A U.S. federal judge on Tuesday announced his decision to stay court proceedings by memory chip designer Rambus against four DRAM makers.
Judge Ronald Whyte of the U.S. District Court for Northern California stayed the coordinated patent infringement cases brought by Rambus because of a conflicting ruling last month from a district court in Delaware about whether or not the patents are enforceable, according to court documents posted online.
The stay extends to other litigation by Rambus against DRAM makers Micron Technology, Samsung Electronics, Hynix Semiconductor and Nanya Technology. Millions of dollars in licensing fees are at stake in the ruling, and cover patents that go into common DRAM technology found in nearly all computers produced today.
Whyte wrote that the stay would remain in place until an appeal to the Delaware court's decision had been ruled upon or by a further order from his court.
Rambus' stock tanked in reaction to the court decision in after-market trading, falling 22.4 percent to US$6.95 by the end of the session.
"While we are disappointed with the stay of the coordinated cases, it is our expectation that the conflicting opinions of the district courts regarding document spoliation will go up together on appeal," said Tom Lavelle, senior vice president and general counsel at Rambus, in a statement.

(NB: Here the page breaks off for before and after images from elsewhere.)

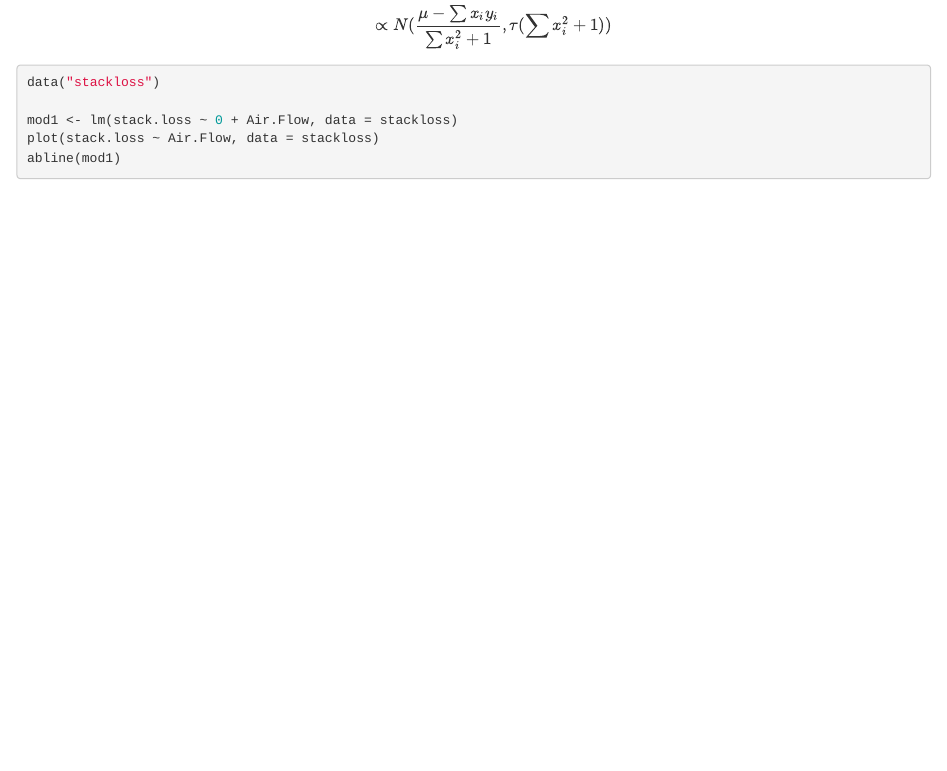
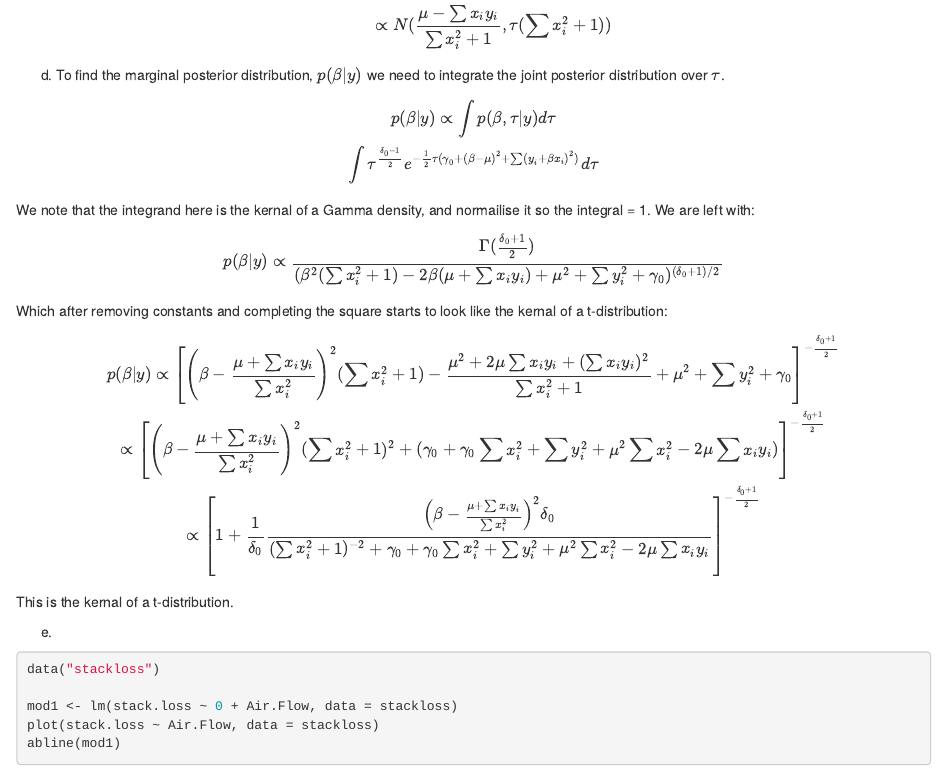
Before and after one commit to kdaust/BayesianStats, an R Markdown document (BayesP1.Rmd): the page in a window 1100 px wide, from 650 px down. Rendered offline with R 4.5, knitr and Pandoc, with nearby package versions; code that draws random numbers runs with fixed seeds of ours.

Commit message:
Added latex

```diff
--- a/BayesP1.Rmd
+++ b/BayesP1.Rmd
@@ -23,6 +23,24 @@ Expanding the squares and combining terms then gives \[p(\beta,\tau|y) = {\tau^{
 
 c) To find the conditional distribution, we think of $\tau$ as a constant, and thus have $p(\beta|\tau,y) \propto p(\beta|\tau)p(y|\beta,\tau)$. By multiplying the distributions, we get \[p(\beta|\tau,y) \propto e^{-\frac{1}{2}\tau[(\beta-\mu)^2+\sum(y_i-\beta x_i)^2]} \\ \propto e^{-\frac{1}{2}\tau[\beta^2(\sum x_i^2+1) - 2\beta(\mu-\sum(x_i y_i))]} \\ \propto e^{-\frac{1}{2}\tau(\sum x_i^2 + 1)(\beta - \frac{\mu - \sum x_i y_i}{\sum x_i^2 + 1})^2} \\ \propto N(\frac{\mu - \sum x_i y_i}{\sum x_i^2 + 1},\tau(\sum x_i^2+1))\]
 
+d) To find the marginal posterior distribution, $p(\beta|y)$ we need to integrate the joint posterior distribution over $\tau$.
+
+\[p(\beta|y) \propto \int{p(\beta,\tau|y)}d\tau \\
+ \int{\tau^{\frac{\delta_0 - 1}{2}}e^{-\frac{1}{2}\tau(\gamma_0+(\beta-\mu)^2+\sum(y_i+\beta x_i)^2)}}d\tau\]
+
+We note that the integrand here is the kernal of a Gamma density, and normailise it so the integral = 1. We are left with:
+
+\[p(\beta|y) \propto \frac{\Gamma(\frac{\delta_0+1}{2})}{(\beta^2(\sum x_i^2 +1)-2\beta(\mu+\sum{x_iy_i})+\mu^2+\sum y_i^2+\gamma_0)^{(\delta_0+1)/2}}\]
+
+Which after removing constants and completing the square starts to look like the kernal of a t-distribution:
+
+\[p(\beta|y) \propto \left[ \left(\beta - \frac{\mu+\sum x_i y_i}{\sum x_i^2} \right)^2(\sum x_i^2 +1) - \frac{\mu^2+2\mu\sum{x_iy_i}+(\sum x_iy_i)^2}{\sum{x_i^2 + 1}} + \mu^2+\sum{y_i^2}+\gamma_0 \right]^{-\frac{\delta_0+1}{2}} \\
+\propto \left[ \left(\beta - \frac{\mu+\sum x_i y_i}{\sum x_i^2} \right)^2(\sum x_i^2 +1)^2 + (\gamma_0 + \gamma_0\sum{x_i^2}+\sum{y_i^2}+\mu^2\sum x_i^2-2\mu\sum{x_iy_i}) \right]^{-\frac{\delta_0+1}{2}} \\
+\propto \left[ 1+ \frac{1}{\delta_0} \frac{\left(\beta - \frac{\mu+\sum x_i y_i}{\sum x_i^2} \right)^2 \delta_0}{(\sum x_i^2 +1)^{-2} + \gamma_0 + \gamma_0\sum{x_i^2}+\sum{y_i^2}+\mu^2\sum x_i^2-2\mu\sum{x_iy_i}} \right]^{-\frac{\delta_0+1}{2}}\]
+
+This is the kernal of a t-distribution.
+
+e)
 
 
 
```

Micron issued a statement saying it was pleased with the stay order.
The conflicting decisions in the case come from an earlier decision by Judge Whyte in California and the Delaware decision.
In the earlier California case, DRAM maker Hynix had argued that Rambus' patents were unenforceable because the chip designer had destroyed documents related to the case, therefore it's hands were unclean in the situation. That case was argued in the district court for Northern California, and Whyte had ruled that Hynix failed to establish spoliation, therefore the patents could be enforced.
The Delaware case pitted another DRAM maker, Micron, against Rambus. In that case, Judge Sue Robinson of the U.S. District Court for the District of Delaware ruled that Rambus had destroyed innumerable documents relating to all aspects of its business, rendering the 12 DRAM-related patents claimed by Rambus unenforceable.
(Grant Gross in Washington contributed to this report)